Im glad to hear someone else out there thinking like me. Fat asshole parents fucking up thier childs chances of getting laid, making friends, getting an eduation, getting a job and living a long prosperous life. Typical family structure. Never realizing the role of image in this country and self-image to person.
Fuck the parents. Brain-wash the kid into an active healthy lifestyle. Ive done it. Kids love mentors.
Someones gotto lead the way.

America needs more people like you.

Dont let the dumb think for themselves, theyre just too stupid.

Amir


#5

Definitely not a money thing. I just sincerely want to help the kid.

FatSensei


#6

I agree that talking to the kid by himself might be the best course of action first. Then if he truely wants to change and get fit, the parents can be brought in with the kid and you and you can let the parents know what the kid is feeling.

On a side note, Social Services has been involved in these types of cases in the past...depending on the situation the Courts can be involved. But that would be the absolute last resort. Having DSS and the courts involved can get ugly real fast.


#7

A very commendable thought but remember that the kid being 9 years old is pretty much in the hands of his parents for support. Be careful with how you approach this situation because in the end you are a third person and nothing more.

Elevationgain is very right with his post. Great insight.


#8

When I was little (until I was put in foster care), this is what I was fed during a typical day:

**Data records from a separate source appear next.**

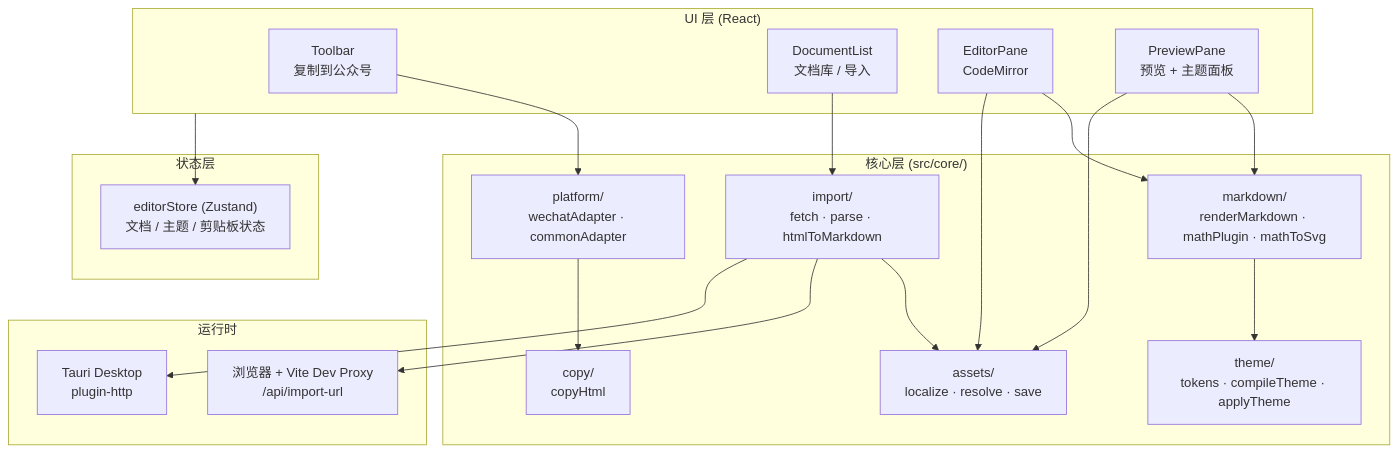
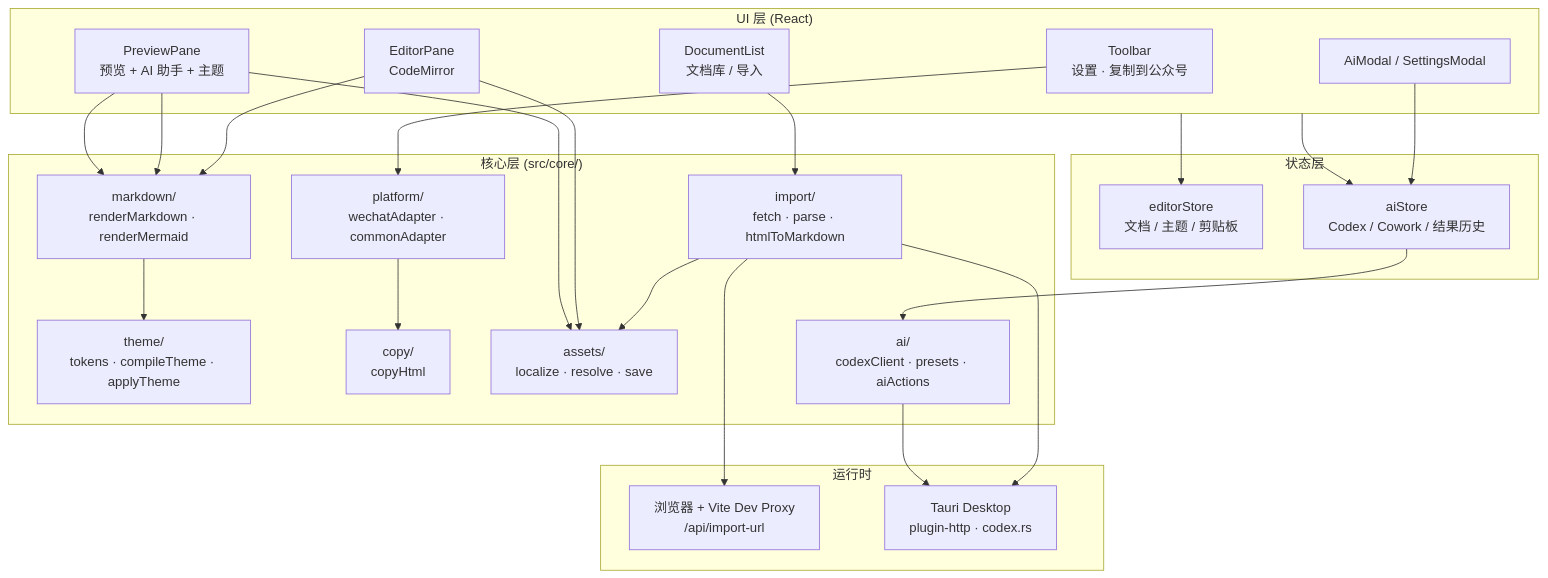
One commit to ingeniousfrog/Read2MD-Studio changed the diagram in README.md. Above: the diagram before and after it, drawn with Mermaid. The commit also changed other lines of this file and 25 other files, not shown here.

First line of the commit message:
Release v0.2.0 with desktop AI assistant and Cowork pipeline.

````diff
--- a/README.md
+++ b/README.md
@@ -55,38 +99,45 @@
 ```mermaid
 flowchart TB
   subgraph UI["UI 层 (React)"]
-    TB[Toolbar<br/>复制到公众号]
+    TB[Toolbar<br/>设置 · 复制到公众号]
     DL[DocumentList<br/>文档库 / 导入]
     EP[EditorPane<br/>CodeMirror]
-    PP[PreviewPane<br/>预览 + 主题面板]
+    PP[PreviewPane<br/>预览 + AI 助手 + 主题]
+    AI[AiModal / SettingsModal]
   end
 
   subgraph State["状态层"]
-    ZS["editorStore (Zustand)<br/>文档 / 主题 / 剪贴板状态"]
+    ZS["editorStore<br/>文档 / 主题 / 剪贴板"]
+    AS2["aiStore<br/>Codex / Cowork / 结果历史"]
   end
 
   subgraph Core["核心层 (src/core/)"]
-    MD["markdown/<br/>renderMarkdown · mathPlugin · mathToSvg"]
+    MD["markdown/<br/>renderMarkdown · renderMermaid"]
     TH["theme/<br/>tokens · compileTheme · applyTheme"]
     PL["platform/<br/>wechatAdapter · commonAdapter"]
     CP["copy/<br/>copyHtml"]
     IM["import/<br/>fetch · parse · htmlToMarkdown"]
     AS["assets/<br/>localize · resolve · save"]
+    AIC["ai/<br/>codexClient · presets · aiActions"]
   end
 
   subgraph Runtime["运行时"]
     WEB["浏览器 + Vite Dev Proxy<br/>/api/import-url"]
-    TAU["Tauri Desktop<br/>plugin-http"]
+    TAU["Tauri Desktop<br/>plugin-http · codex.rs"]
   end
 
   UI --> ZS
+  UI --> AS2
+  AI --> AS2 --> AIC
   EP --> MD
   PP --> MD --> TH
+  PP --> MD
   TB --> PL --> CP
   DL --> IM
   IM --> AS
   IM --> WEB
   IM --> TAU
+  AIC --> TAU
   EP --> AS
   PP --> AS
 ```
````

Breakfast: Sugar laden cereal such as Corn Pops or Honey Comb

Snack: Gummy fruit snack

Lunch: Mr. Noodles, or those tinned ravioli things that I wouldn't feed my dog

Snack: Cookies from a box

Super: Pizza, or Kraft dinner and hot dogs, potato chips were often served as a side dish

Snack: More cookies and Pepsi

Thank goodness I went into foster care and learned how to eat properly at a young age. My two sisters stayed with my parents and today both are quite overweight, I feel sorry for them. This is partially why I don't believe in that "it's my genetics" excuse.

I knew full well at the time that we ate like crap because I learned about it in school. Had some teacher pulled me aside and suggested I bring fruit to school instead of the garbage I was bringing it wouldn't have done me any good. If I had asked for healthier food I would have been slapped. My suggestion would be not to put the extra stress on the kid, it is his parent's responsibility to feed him properly. Hopefully they are reasonable people and will not get too defensive if you try to talk to them.

Anyway, good luck. I think that is really sad what they are doing to that kid.


#9

Get him enrolled in a "Sumo" lessons class or academy!


#10

Have a chat with the kid but you need a game plan that is a bit different from adults. A 9 year old has very different set of drivers and frame of reference. Heart attacks, stroke, diabetes,..etc do not exist in their world. They get colds or the flu. Going on a date... that's still several years over the horizon.

Try relating weight loss in a positive light to an activity he enjoys, martial arts as an example. Maybe there's a weakness in his training that you can use to illustrate the point. Example: Loosing some weight will let him have more energy at the end of a round. Then suggest some small changes to his diet like ditching 1 of the 2 sodas per day. Ordering the 'medium' value meal insted of the large.


#11

bump

any luck?